Policy to discourage excessive intake of antibiotics on cardsPakistan
ISLAMABAD: Ministry of National Health Services (NHS) has decided to formulate a policy aimed at discouraging the excessive and unnecessary intake of antibiotics because it ultimately weakens resistance against viruses.
This information was shared by Director General, Ministry of NHS, Dr Asad Hafeez while talking to Dawn on Friday.
He said the policy would focus on major reasons which led to weakening of resistance against viruses and it will recommend devising a system to ascertain resistance level against viruses, ensure sale of antibiotics through prescriptions, discourage giving unnecessary medicines to animals and give awareness of use of antibiotics.
Dr Asad Hafeez said last year Pakistan signed an agreement at World Health Assembly, pledging to take steps to overcome the factors which contribute to lessening of antibiotics effectiveness.
“Within next few months a draft policy will be ready and will hopefully be implemented all over the country this year,” he said.

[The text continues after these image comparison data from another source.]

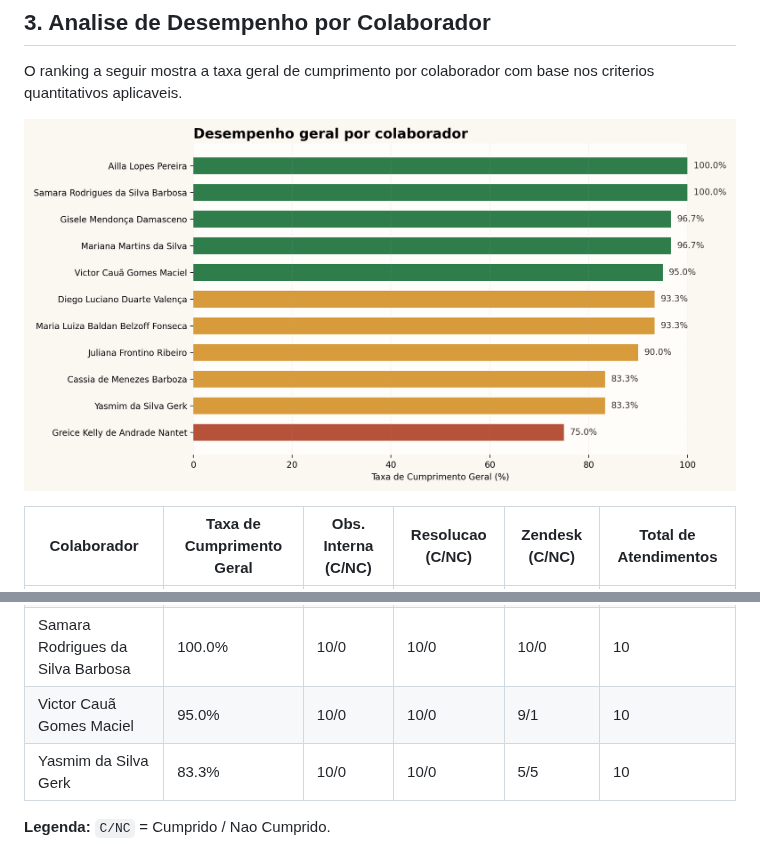
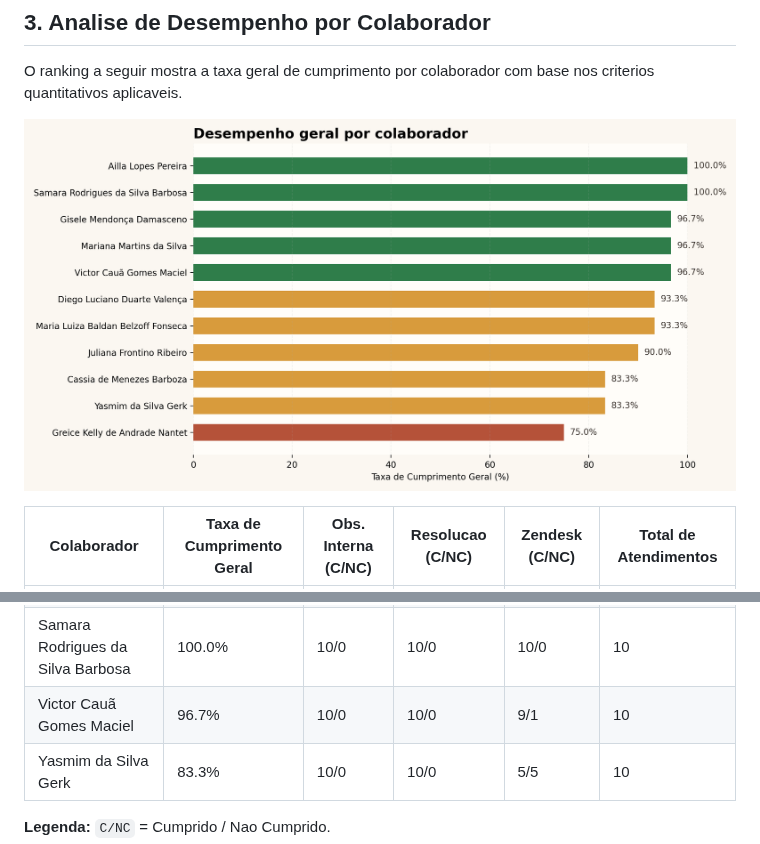
Before and after one commit to HemilyMarques/Relat-rio, a Markdown page: docs/relatorio_atendimentos.md, 2 parts joined by grey strips. Rendered like a GitHub page; pictures changed too: docs/desempenho_colaboradores.png.

```diff
--- a/docs/relatorio_atendimentos.md
+++ b/docs/relatorio_atendimentos.md
@@ -36,7 +36,7 @@ O ranking a seguir mostra a taxa geral de cumprimento por colaborador com base n
 | Maria Luiza Baldan Belzoff Fonseca | 93.3% | 10/0 | 10/0 | 8/2 | 10 |
 | Mariana Martins da Silva | 96.7% | 9/1 | 10/0 | 10/0 | 10 |
 | Samara Rodrigues da Silva Barbosa | 100.0% | 10/0 | 10/0 | 10/0 | 10 |
-| Victor Cauã Gomes Maciel | 95.0% | 10/0 | 10/0 | 9/1 | 10 |
+| Victor Cauã Gomes Maciel | 96.7% | 10/0 | 10/0 | 9/1 | 10 |
 | Yasmim da Silva Gerk | 83.3% | 10/0 | 10/0 | 5/5 | 10 |
 
 **Legenda:** `C/NC` = Cumprido / Nao Cumprido.
```
Also changed, not shown: other parts of docs/relatorio_atendimentos.md (+1 -1 lines), 1 other file.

An official of the ministry, who is not authorised to speak on record, said the use of antibiotics started during First World War and a number of antibiotics have been introduced since then.
“The viruses have internal intelligence so they change itself according to the medicine and develop resistance against it (medicine). In the past, viruses could be killed with low potency medicines but now for the same virus high potency medicines are required,” he said.
“The problem has increased manifold during last two decades due to excessive use of the antibiotics in the third world countries,” he said.
Besides, he said, for the last many years, new antibiotics could not be introduced which meant that formulas to make the antibiotics had almost exhausted.
The official said because of the sensitivity of the issue a movement was started at the global level and matter was discussed in the World Health Assembly in May 2015, and now Pakistan had to devise a policy in this regard.
“Here we get antibiotics without prescriptions and if once a virus develops resistance against the antibiotics, it can be transferred to other countries as the world has become a global village. So we have promised that we will eliminate the reasons which can increase the chances of creation of resistant virus,” he said.
“There should be a proper mechanism for using antibiotic and antiviral. There is a trend that people use antibiotics for three days instead of one week due to which the virus could not be eliminated and its resistance level is increased,” he said.
Replying to a question Mr Hafeez said if once a virus got the ability to resist the antibiotic it becomes very difficult to treat a person and the cost of treatment also increased.
Published in Dawn, February 6th, 2016